A new study finds that nine in 10 individuals caring for a family member with dementia experience poor sleep.
Researchers from the University at Buffalo (UB) School of Nursing found that most caregivers in the study got less than six hours of sleep each night, exacerbated by frequent awakenings as often as four times per hour.
These disruptions can lead to chronic sleep deprivation and place caregivers at risk for depression, weight gain, heart disease and premature death, said lead author Yu-Ping Chang, Ph.D., Patricia H. and Richard E. Garman Endowed Professor in the UB School of Nursing.
“Though memory loss is the best-known symptom of dementia, more than 80 percent of people with dementia will also experience sleep disturbances, anxiety and wandering,” said Chang, also the associate dean for research and scholarship in the School of Nursing.
“These disruptions have negative effects on caregivers’ health, which in turn will diminish their ability to provide optimal care.”
The findings are published in the journal Perspectives in Psychiatric Care.
Nearly 6 million people are living with Alzheimer’s disease. However, the effects are felt by the more than 16 million people, often family members, providing unpaid care, according to the Alzheimer’s Association.
Previous research has shown that between 50 and 70 percent of caregivers have sleep complaints, but the data used in those studies was self-reported. Few studies have taken objective measurements to gain a more accurate picture of caregiver sleep quality, says Chang.
The new study analyzed the sleep of 43 individuals serving as the primary caregiver for a family member with dementia. All participants were over the age of 50 and lived in the Western New York region.
For seven days, participants wore an actigraphy watch on the wrist to measure sleep time, efficiency, and awakenings in their home.
Caregivers completed a sleep diary for themselves and their care recipients, as well as self-assessments on depression, burden of care, sleep quality and sleep hygiene; behaviors that may interfere with sleep such as daytime naps, exercise and watching television before bed.
The results show that nearly 92 percent of the caregivers experienced poor sleep quality, awoke frequently and slept less than six hours per night — below the recommended total of seven or eight hours per night.
And although caregivers self-reported taking an average of 30 minutes to fall asleep, data collected from the actigraphy watches showed it actually took longer — around 40 minutes.
The findings, said Chang, reveal the gap between caregivers’ subjective perception and objective measurements of their sleep quality.

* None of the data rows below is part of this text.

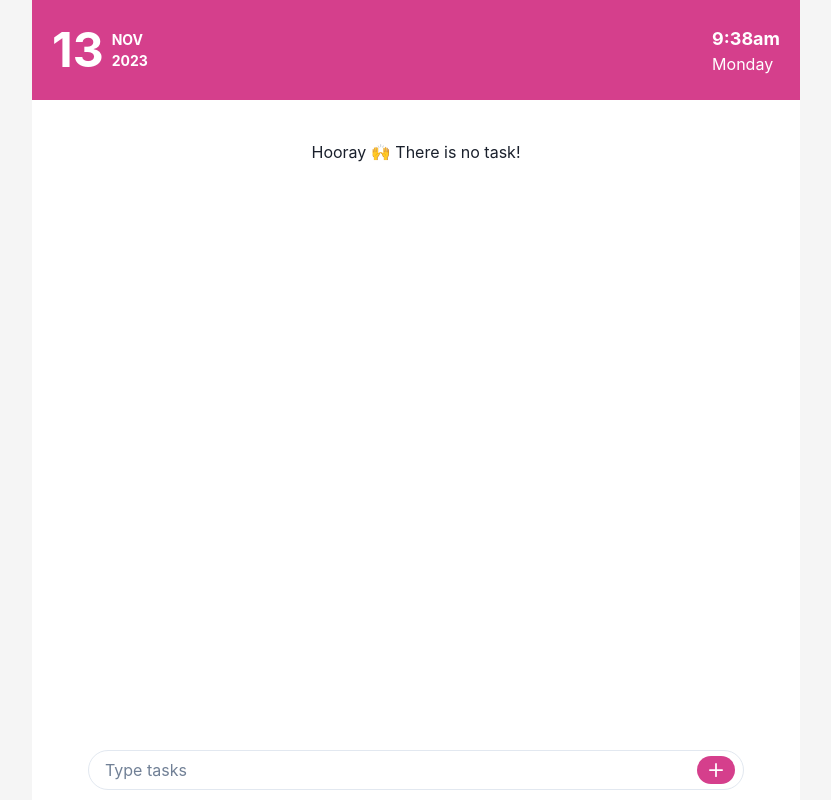
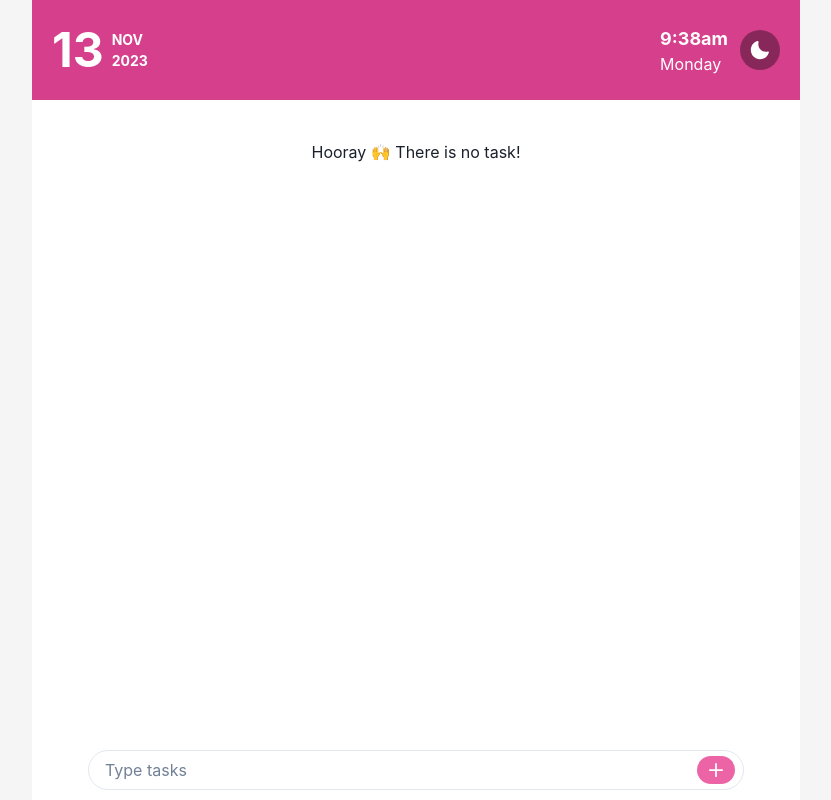
Before and after one commit to miwa-tanaka/todo-lists, a Next.js app: page /todo-lists/ in a window 1280 px wide. Shown: the whole page, without its empty margins (224-1055 px from the left). Built offline with nearby package versions, Linux system fonts and the light colour scheme; what @chakra-ui/next-js would draw is missing.

Commit message:
modify: implemented color-scheme switch button

```diff
--- a/src/components/button.tsx
+++ b/src/components/button.tsx
@@ -6,6 +6,7 @@ import {
   Button,
   FormControl,
   FormErrorMessage,
+  useColorModeValue,
 } from "@chakra-ui/react";
 import { AddIcon } from "@chakra-ui/icons";
 import { useForm } from "react-hook-form";
@@ -44,9 +45,24 @@ export default function AddTasks() {
     setValue("task", "");
   }
 
+  const bg = useColorModeValue("white", "gray.700");
+
+  const borderColor = useColorModeValue(
+    "pink.400",
+    "pink.700",
+  );
+
+  const hoverBorderColor = useColorModeValue(
+    "pink.300",
+    "pink.600",
+  );
+
   return (
     <form onSubmit={handleSubmit(useOnSubmit)}>
-      <FormControl isInvalid={Boolean(errors.task)}>
+      <FormControl
+        isInvalid={Boolean(errors.task)}
+        bgColor={bg}
+      >
         <Box h="30px">
           <FormErrorMessage
             m={0}
@@ -59,7 +75,7 @@ export default function AddTasks() {
         <InputGroup maxW="2xl" h="50px" m="0 auto" px={2}>
           <Input
             pr="4.5rem"
-            focusBorderColor="pink.400"
+            focusBorderColor={borderColor}
             placeholder="Type tasks"
             borderRadius="full"
             id="task"
@@ -71,13 +87,13 @@ export default function AddTasks() {
             <Button
               h="1.75rem"
               size="sm"
-              bgColor="pink.500"
+              bgColor={borderColor}
               borderRadius="full"
-              _hover={{ bgColor: "pink.300" }}
+              _hover={{ bgColor: hoverBorderColor }}
               isLoading={isSubmitting}
               type="submit"
             >
-              <AddIcon color="white" fontWeight={700} />
+              <AddIcon color={bg} fontWeight={700} />
             </Button>
           </InputRightElement>
         </InputGroup>
--- a/src/components/header.tsx
+++ b/src/components/header.tsx
@@ -1,24 +1,34 @@
 import Dates from "@/components/date";
 import Day from "@/components/day";
 import Clock from "@/components/clock";
-import { Flex } from "@chakra-ui/react";
+import SwitchMode from "@/components/switch";
+import { Flex, useColorModeValue } from "@chakra-ui/react";
 
 export default function Header(): JSX.Element {
+  const bg = useColorModeValue("pink.500", "pink.700");
+  const color = useColorModeValue(
+    "white",
+    "whiteAlpha.900",
+  );
+
   return (
     <Flex
       maxW="3xl"
       h="100px"
       m="0 auto"
       px={5}
-      bgColor="pink.500"
+      bgColor={bg}
       alignItems="center"
       justifyContent="space-between"
-      color="white"
+      color={color}
     >
       <Dates />
-      <Flex flexDirection="column">
-        <Clock />
-        <Day />
+      <Flex alignItems="center">
+        <Flex flexDirection="column" mr={3}>
+          <Clock />
+          <Day />
+        </Flex>
+        <SwitchMode />
       </Flex>
     </Flex>
   );
--- a/src/components/list.tsx
+++ b/src/components/list.tsx
@@ -4,6 +4,7 @@ import {
   Text,
   List,
   ListItem,
+  useColorModeValue,
 } from "@chakra-ui/react";
 import { CheckIcon } from "@chakra-ui/icons";
 import { useRecoilState, useRecoilValue } from "recoil";
@@ -19,8 +20,40 @@ export default function Lists() {
     setInput(newArray);
   }
 
+  const bg = useColorModeValue("white", "gray.700");
+
+  const buttonColor = useColorModeValue(
+    "pink.400",
+    "pink.700",
+  );
+
+  const hoverButtonColor = useColorModeValue(
+    "pink.300",
+    "pink.600",
+  );
+
+  const borderColor = useColorModeValue(
+    "gray.200",
+    "gray.700",
+  );
+
+  const evenBgColor = useColorModeValue(
+    "gray.50",
+    "gray.600",
+  );
+
+  const hoverBgColor = useColorModeValue(
+    "yellow.50",
+    "blackAlpha.300",
+  );
+
   return (
-    <Box py={10} h="calc(100vh - 180px)" overflow="scroll">
+    <Box
+      py={10}
+      h="calc(100vh - 180px)"
+      overflow="scroll"
+      bgColor={bg}
+    >
       {formInfo.length < 1 ? (
         <Text textAlign="center">
           Hooray &#128588; There is no task!
@@ -36,21 +69,21 @@ export default function Lists() {
               py={3}
               px={2}
               borderBottom="1px"
-              borderColor="gray.200"
-              _even={{ backgroundColor: "gray.50" }}
-              _hover={{ backgroundColor: "yellow.50" }}
+              borderColor={borderColor}
+              _even={{ backgroundColor: evenBgColor }}
+              _hover={{ backgroundColor: hoverBgColor }}
             >
               <Text overflow="auto">{value.t}</Text>
               <Button
                 onClick={() => checkoffTask(value.k)}
-                colorScheme="pink"
+                bgColor={buttonColor}
                 h="1.75rem"
                 size="sm"
                 ml={3}
                 borderRadius="full"
-                _hover={{ bgColor: "pink.300" }}
+                _hover={{ bgColor: hoverButtonColor }}
               >
-                <CheckIcon />
+                <CheckIcon color={bg} />
               </Button>
             </ListItem>
           ))}
--- /dev/null
+++ b/src/components/switch.tsx
@@ -0,0 +1,34 @@
+import {
+  Box,
+  IconButton,
+  useColorMode,
+} from "@chakra-ui/react";
+import { MoonIcon, SunIcon } from "@chakra-ui/icons";
+
+export default function SwitchMode() {
+  const { colorMode, toggleColorMode } = useColorMode();
+
+  return (
+    <Box>
+      <IconButton
+        colorScheme={
+          colorMode === "light"
+            ? "blackAlpha"
+            : "whiteAlpha"
+        }
+        aria-label="switch color mode"
+        size="md"
+        fontSize="20px"
+        isRound={true}
+        onClick={toggleColorMode}
+        icon={
+          colorMode === "light" ? (
+            <MoonIcon />
+          ) : (
+            <SunIcon color="whiteAlpha.900" />
+          )
+        }
+      />
+    </Box>
+  );
+}
--- a/src/pages/_app.tsx
+++ b/src/pages/_app.tsx
@@ -2,12 +2,20 @@ import type { AppProps } from "next/app";
 import { RecoilRoot } from "recoil";
 import { CacheProvider } from "@chakra-ui/next-js";
 import { ChakraProvider } from "@chakra-ui/react";
+import { extendTheme } from "@chakra-ui/react";
 
 function MyApp({ Component, pageProps }: AppProps) {
+  const theme = extendTheme({
+    config: {
+      initialColorMode: "system",
+      useSystemColorMode: true,
+    },
+  });
+
   return (
     <RecoilRoot>
       <CacheProvider>
-        <ChakraProvider>
+        <ChakraProvider theme={theme}>
           <Component {...pageProps} />
         </ChakraProvider>
       </CacheProvider>
```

“Understanding how well caregivers are sleeping and the variables that affect them is an important first step toward the development of tailored and effective treatment,” she said. “This would help the millions of caregivers receive the optimum sleep needed to protect their health and continue to provide quality care.”
Source: University at Buffalo